§ Task item: Find every line below where the string "authormark" shows up, and copy those lines.

*** Data for processing

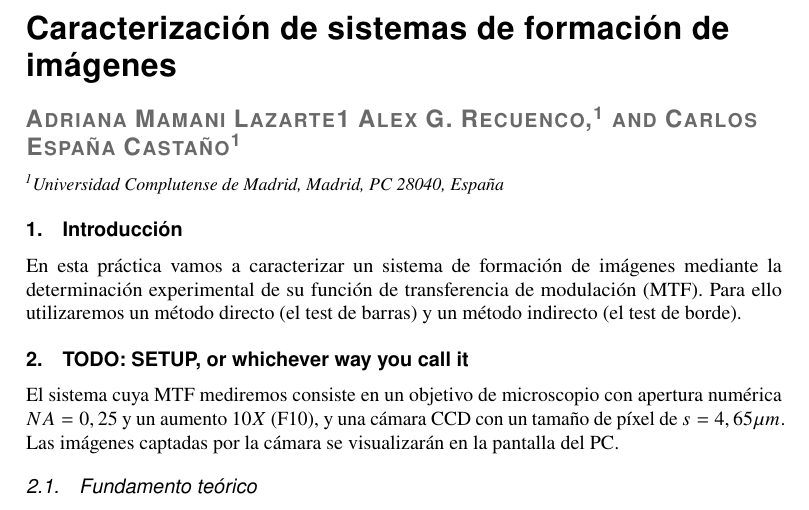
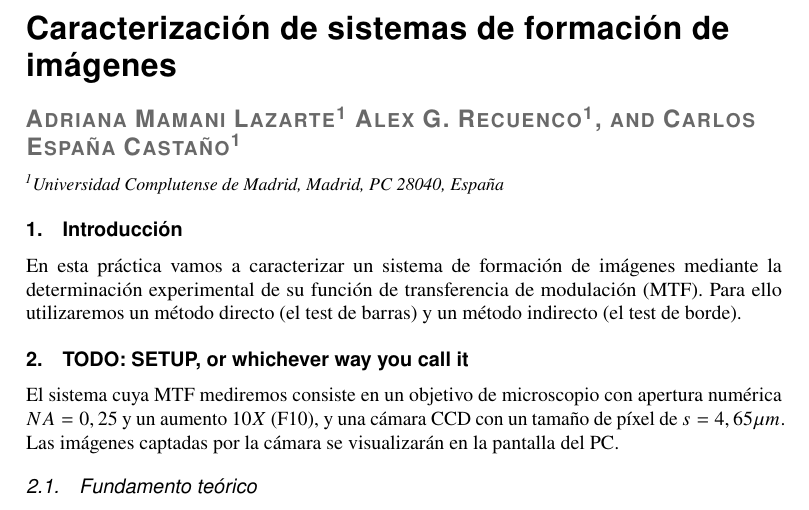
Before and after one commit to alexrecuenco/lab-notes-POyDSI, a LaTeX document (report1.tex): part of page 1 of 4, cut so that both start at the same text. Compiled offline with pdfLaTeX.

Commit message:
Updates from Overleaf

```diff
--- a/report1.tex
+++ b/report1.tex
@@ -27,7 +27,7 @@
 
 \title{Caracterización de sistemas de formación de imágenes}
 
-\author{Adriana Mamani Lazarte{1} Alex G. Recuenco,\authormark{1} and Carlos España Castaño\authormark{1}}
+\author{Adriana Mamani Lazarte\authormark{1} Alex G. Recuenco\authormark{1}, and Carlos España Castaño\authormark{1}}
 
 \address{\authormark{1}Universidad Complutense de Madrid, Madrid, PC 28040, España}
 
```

******

§ Output below:
-\author{Adriana Mamani Lazarte{1} Alex G. Recuenco,\authormark{1} and Carlos España Castaño\authormark{1}}
+\author{Adriana Mamani Lazarte\authormark{1} Alex G. Recuenco\authormark{1}, and Carlos España Castaño\authormark{1}}
 \address{\authormark{1}Universidad Complutense de Madrid, Madrid, PC 28040, España}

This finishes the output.